Dating to the beginning of the cycle, 2012 has unfolded so far as a grinding, joyless slog, falling short in every respect of the larger-than-life personalities and debates of the 2008 campaign.
The Friday Music Break is coming a bit early in the day today, and the reason is that I got this in the old Twitter feed and wanted to pass it along before it spreads across the Internet. Astute readers may know that I'm a huge fan of Symphony of Science, which is one of those rare needles of awesomeness in the haystack of awful autotune videos. Well the creator of Symphony of Science, John Boswell, has worked his magic on Mr. Rogers for PBS, and the result should make your day. Enjoy:
The coming week is shaping up to feature a hostile fight between tech companies and content producers as the Stop Online Piracy Act (SOPA) and PROTECT-IP bills are debated in Congress. Reddit and Wikipedia have announced their intention to go dark for 12 hours on Wednesday to protest the bills, and rumors that Google, Facebook, and Twitter might join in have circulated.
P. took the subway to Bowling Green. On his way to the exit, he passed a line of police officers accompanied by bomb-sniffing dogs. Outside, police had surrounded the “Charging Bull” with barricades and, a few blocks north, sealed off a stretch of Wall Street around the Stock Exchange. P. tried to look nonchalant as he carried a black messenger bag that contained a first-aid kit, a bottled solution of liquid antacid and water (to remedy the effects of tear gas and pepper spray), fifteen Clif bars (carrot cake), and several hundred photocopied maps, showing seven possible locations. “We decided that low-tech communication methods would be best,” P. told me. “If we’d used a mass text message, or Twitter, it would have been easy for the police to track down who was doing this…”

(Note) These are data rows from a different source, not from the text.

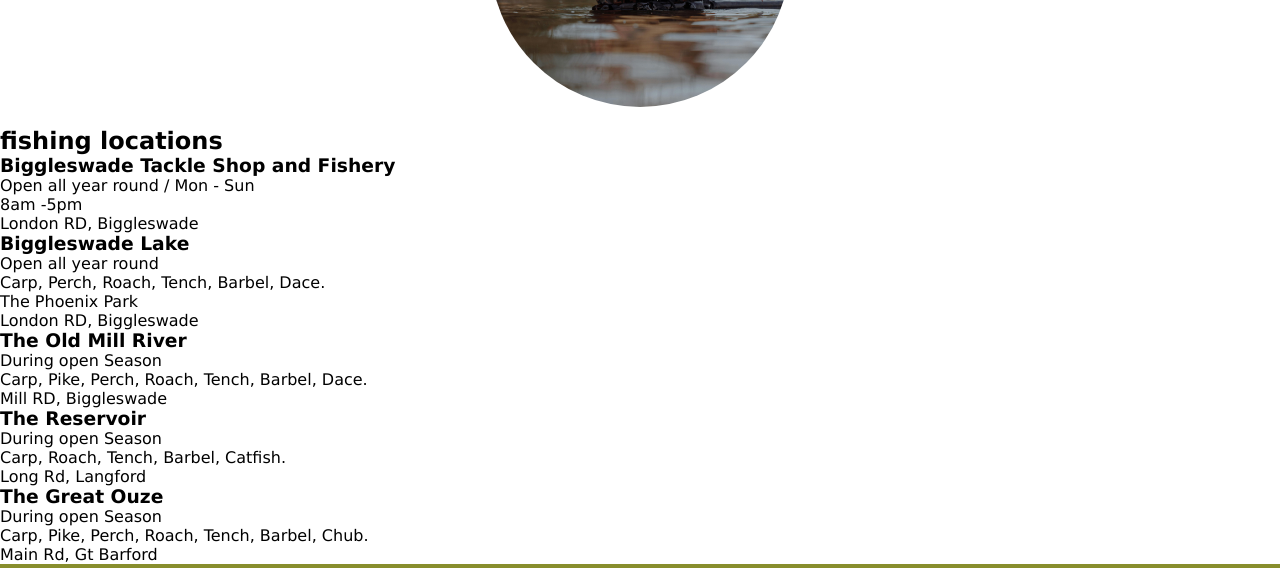
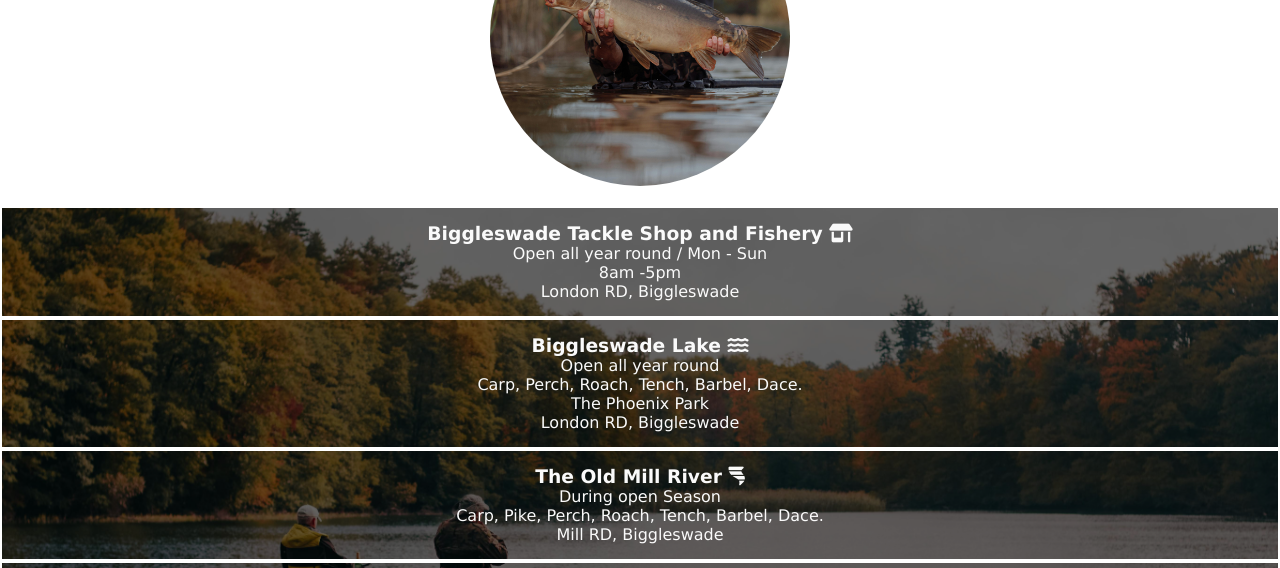
Before and after one commit to Rick-8/fishingclub, a plain HTML site: page index.html in a window 1280 px wide. Shown: the part 970-1538 px from the top of the page. Drawn offline with Linux system fonts and the light colour scheme; a web font is replaced by a local one.

Commit message:
places to fish content styled

```diff
--- a/assets/css/style.css
+++ b/assets/css/style.css
@@ -16,6 +16,10 @@ body {
     font-family: Verdana, Geneva, Tahoma, sans-serif;
     /* basic project styles */
     color: black;
+}
+
+.hidden-title {
+    display: none;
 }
 
 /* header */
@@ -157,6 +161,23 @@ main {
     margin-right: auto;
 }
 
+#places-to-fish {
+background: url(../images/Fishing-off-jetty.jpg) no-repeat center / cover;
+display:
+flex-wrap:
+}
+#places-to-fish div {
+    color: #fafafa;
+    background-color: rgba(0, 0, 0, .6);
+    padding: 15px;
+    text-align: center;
+    /* This will not wrap on screens of less than 400px wide. Each Div will expand to fill the available space on its row */
+    flex-basis: 200px;
+    flex-grow: 1;
+    /* Creates a grid of meetup time divs over the background image */
+    border: 2px solid white;
+}
+
 /* Footer */
 #social-media {
     text-align: center;
@@ -221,3 +242,8 @@ footer {
     #middle-content {
         font-size: 160%;
     }
+    main {
+        /*push main content down to accommodae larger header */
+        margin-top: 79px;
+    }
+}
--- a/index.html
+++ b/index.html
@@ -89,36 +89,36 @@
             <div id="circle-man-fish"></div>
         </section>
 
-        <section id="fishing locations">
+        <section id="fishing-locations">
             <h2 class="hidden-title">fishing locations</h2>
             <div id="places-to-fish">
                 <div>
-                    <h3>Biggleswade Tackle Shop and Fishery</h3>
+                    <h3>Biggleswade Tackle Shop and Fishery <i class="fa-solid fa-shop"></i></h3>
                     <p>Open all year round / Mon - Sun</p>
                     <p>8am -5pm</p>
                     <p>London RD, Biggleswade</p>
                 </div>
                 <div>
-                    <h3>Biggleswade Lake</h3>
+                    <h3>Biggleswade Lake <i class="fa-solid fa-water"></i></h3>
                     <p>Open all year round</p>
                     <p>Carp, Perch, Roach, Tench, Barbel, Dace.</p>
                     <p>The Phoenix Park</p>
                     <p>London RD, Biggleswade</p>
                 </div>
                 <div>
-                    <h3>The Old Mill River </h3>
+                    <h3>The Old Mill River <i class="fa-solid fa-tornado"></i></h3>
                     <p>During open Season</p>
                     <p>Carp, Pike, Perch, Roach, Tench, Barbel, Dace. </p>
                     <p>Mill RD, Biggleswade</p>
                 </div>
                 <div>
-                    <h3>The Reservoir </h3>
+                    <h3>The Reservoir <i class="fa-solid fa-water"></i></h3>
                     <p>During open Season</p>
                     <p>Carp, Roach, Tench, Barbel, Catfish.</p>
                     <p>Long Rd, Langford</p>
                 </div>
                 <div>
-                    <h3>The Great Ouze </h3>
+                    <h3>The Great Ouze <i class="fa-solid fa-tornado"></i></h3>
                     <p>During open Season</p>
                     <p>Carp, Pike, Perch, Roach, Tench, Barbel, Chub.</p>
                     <p>Main Rd, Gt Barford</p>
```
Also changed, not shown: assets/images/Fishing-off-jetty.jpg (added).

Down below, my very smart colleague Paul Waldman entertains the idea of increasing Twitter's character limit, riffing off a recent piece on the same by Slate's Farhad Manjoo. Sidestepping the linguistic specifics of the tweet capacity question, I have to ask, if there was enough demand for that sort of thing, wouldn't that be called something like TwoEightyer, or Chatterer, or, more to the point, something other than "Twitter"?
I once joked that the logical extension of Twitter was a service called Blurter, where all posts were limited to one character. Sure, you could see what someone has to say via their Twitter feed, but wouldn't it be quicker to get Lady Gaga's message, "U"? Both concise and intriguing. Now, Farhad Manjoo suggests something radical: What if Twitter doubled their character limit? The 140-character limit came from the pre-smartphone era, when the service's creators thought people would all be using it by sending SMS messages, which were limited to 160 characters. But that's no longer true:

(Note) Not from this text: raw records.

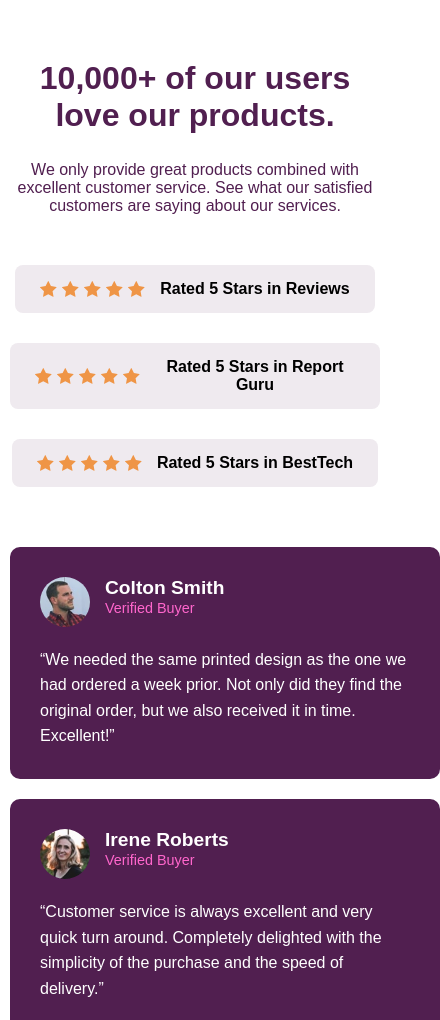
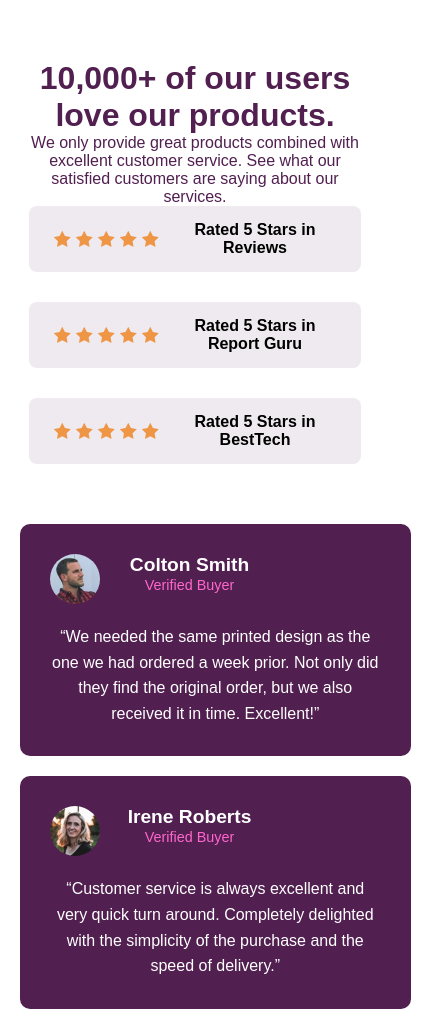
Before and after one commit to arrjunjha/mediaquery, a plain HTML site: page index.html in a window 390 px wide. Shown: the top 1020 px of the page, 440 px wide, since content can reach past the window. Drawn offline with Linux system fonts and the light colour scheme.

Commit message:
Update main.css

```diff
--- a/main.css
+++ b/main.css
@@ -122,51 +122,81 @@ section:nth-of-type(2) div:nth-of-type(3) {
 @media (max-width: 500px) {
     body {
         padding: 10px;
+        align-items: center;
+        text-align: center;
+        margin: 0 auto;
     }
 
     section {
         display: block;
-        width: 100%;
+        width: 85vw;
         margin: 50px auto;
+        align-items: center;
+        text-align: center;
+
     }
 
     .heading {
-        width: 100%;
+        width: 85vw;
         text-align: center;
+        align-items: center;
+        text-align: center;
+        margin: 0 auto;
     }
 
     .heading h1 {
         font-size: 2rem;
-        width: 100%;
+        width: 85vw;
+        align-items: center;
+        text-align: center;
+        margin: 0 auto;
     }
 
     .heading p {
         font-size: 1rem;
-        width: 100%;
+        width: 85vw;
+        align-items: center;
+        text-align: center;
+        margin: 0 auto;
     }
 
     .ratings {
-        width: 100%;
+        width: 85vw;
         text-align: center;
+        align-items: center;
+        text-align: center;
+        margin: 0 auto;
     }
 
     .ratings .review, .ratings .report-guru, .ratings .best-tech {
         margin: 0 auto 10px;
+        align-items: center;
+        text-align: center;
+
     }
 
     section:nth-of-type(2) {
         display: block;
-        width: 100%;
+        width: 90vw;
         margin-bottom: 50px;
+        align-items: center;
+        text-align: center;
+        margin: 0 auto;
     }
 
     .details {
-        width: 100%;
+        width: 85vw;
         margin-bottom: 20px;
+        align-items: center;
+        text-align: center;
+        margin: 0 auto;
     }
 
     section:nth-of-type(2) div:nth-of-type(2),
     section:nth-of-type(2) div:nth-of-type(3) {
         margin-top: 0;
+        align-items: center;
+        text-align: center;
+        margin: 20px auto;
     }
 }
```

The first thing you need to know about Rep. **Anthony Weiner**'s press conference this afternoon is that, at at the beginning, there wasn't much Anthony Weiner. Instead, conservative provocateur **Andrew Breitbart** made an appearance, vigorously defending his "reporting" on the New York congressman's Twitter troubles, and challenging reporters to find fault with his coverage.

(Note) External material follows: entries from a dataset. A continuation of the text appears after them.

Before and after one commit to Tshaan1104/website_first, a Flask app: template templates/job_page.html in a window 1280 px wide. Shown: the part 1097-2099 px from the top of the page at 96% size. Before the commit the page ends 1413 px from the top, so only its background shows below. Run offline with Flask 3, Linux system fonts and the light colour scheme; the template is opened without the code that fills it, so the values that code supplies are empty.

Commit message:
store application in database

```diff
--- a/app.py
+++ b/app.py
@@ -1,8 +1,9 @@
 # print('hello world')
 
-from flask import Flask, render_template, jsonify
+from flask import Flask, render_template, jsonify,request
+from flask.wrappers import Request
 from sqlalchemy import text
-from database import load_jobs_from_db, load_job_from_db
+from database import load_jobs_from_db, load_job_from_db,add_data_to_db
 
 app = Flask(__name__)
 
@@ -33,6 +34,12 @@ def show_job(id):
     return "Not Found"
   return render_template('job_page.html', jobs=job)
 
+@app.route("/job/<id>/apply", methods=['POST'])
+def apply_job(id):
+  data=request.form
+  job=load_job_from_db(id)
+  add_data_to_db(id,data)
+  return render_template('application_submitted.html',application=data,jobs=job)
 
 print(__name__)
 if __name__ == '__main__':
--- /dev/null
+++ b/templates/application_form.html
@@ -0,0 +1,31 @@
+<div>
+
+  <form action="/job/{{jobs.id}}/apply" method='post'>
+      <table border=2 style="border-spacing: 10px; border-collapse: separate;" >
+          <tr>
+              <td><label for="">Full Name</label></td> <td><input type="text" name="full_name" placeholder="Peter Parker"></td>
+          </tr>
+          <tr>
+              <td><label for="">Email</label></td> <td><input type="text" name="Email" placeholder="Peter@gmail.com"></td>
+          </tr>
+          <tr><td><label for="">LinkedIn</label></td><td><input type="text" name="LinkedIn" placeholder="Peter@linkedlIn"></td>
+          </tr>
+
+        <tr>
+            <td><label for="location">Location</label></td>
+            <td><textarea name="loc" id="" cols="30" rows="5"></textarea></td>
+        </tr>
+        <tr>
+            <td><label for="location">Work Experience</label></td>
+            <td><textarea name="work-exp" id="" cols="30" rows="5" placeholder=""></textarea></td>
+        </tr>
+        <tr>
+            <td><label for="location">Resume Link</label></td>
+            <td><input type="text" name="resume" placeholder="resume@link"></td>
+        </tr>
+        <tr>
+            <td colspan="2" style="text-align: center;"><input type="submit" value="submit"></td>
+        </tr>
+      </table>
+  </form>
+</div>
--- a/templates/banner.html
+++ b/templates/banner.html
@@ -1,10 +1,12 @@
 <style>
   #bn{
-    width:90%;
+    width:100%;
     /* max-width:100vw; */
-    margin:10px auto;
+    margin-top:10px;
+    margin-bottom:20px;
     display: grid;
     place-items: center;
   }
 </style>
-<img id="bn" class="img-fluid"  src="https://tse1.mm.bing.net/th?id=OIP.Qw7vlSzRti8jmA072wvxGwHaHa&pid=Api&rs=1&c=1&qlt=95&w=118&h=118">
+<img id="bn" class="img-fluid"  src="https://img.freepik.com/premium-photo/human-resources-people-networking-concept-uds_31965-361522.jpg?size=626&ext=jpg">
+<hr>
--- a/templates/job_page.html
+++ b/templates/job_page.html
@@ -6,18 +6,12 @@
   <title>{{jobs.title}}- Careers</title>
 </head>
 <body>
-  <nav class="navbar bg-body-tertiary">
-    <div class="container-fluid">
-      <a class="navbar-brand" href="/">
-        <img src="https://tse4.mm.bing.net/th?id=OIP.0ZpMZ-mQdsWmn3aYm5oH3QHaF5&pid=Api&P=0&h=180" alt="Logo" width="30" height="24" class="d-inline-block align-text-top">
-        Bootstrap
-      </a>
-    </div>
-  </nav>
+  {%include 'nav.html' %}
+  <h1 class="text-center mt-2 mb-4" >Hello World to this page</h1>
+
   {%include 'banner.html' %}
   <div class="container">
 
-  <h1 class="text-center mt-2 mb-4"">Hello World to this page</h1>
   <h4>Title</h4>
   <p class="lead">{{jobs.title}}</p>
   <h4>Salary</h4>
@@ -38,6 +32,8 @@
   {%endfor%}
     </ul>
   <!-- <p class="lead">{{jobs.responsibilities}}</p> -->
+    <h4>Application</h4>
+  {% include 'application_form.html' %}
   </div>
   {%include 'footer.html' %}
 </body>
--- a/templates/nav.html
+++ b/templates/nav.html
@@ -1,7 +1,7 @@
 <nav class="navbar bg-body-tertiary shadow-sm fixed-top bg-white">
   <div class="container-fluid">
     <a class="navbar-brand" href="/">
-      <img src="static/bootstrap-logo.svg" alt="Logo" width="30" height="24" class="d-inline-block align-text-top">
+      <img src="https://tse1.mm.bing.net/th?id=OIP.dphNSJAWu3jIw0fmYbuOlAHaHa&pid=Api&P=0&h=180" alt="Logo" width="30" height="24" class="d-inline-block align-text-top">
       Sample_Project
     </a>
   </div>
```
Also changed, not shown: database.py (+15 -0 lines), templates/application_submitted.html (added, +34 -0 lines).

Of late, there's been an emerging conventional wisdom about the 2012 campaign and social media, which goes like this: What the 2008 Obama campaign did was extraordinary, but things are moving fast, and now the Republicans have caught up. After all, just look at how many Facebook friends Sarah Palin has! Micah Sifry of TechPresident says this is wrong -- in terms of the campaign, what really matters is the kind of data the campaigns can gather, and how they can use it to multiply their organizing and fundraising efforts: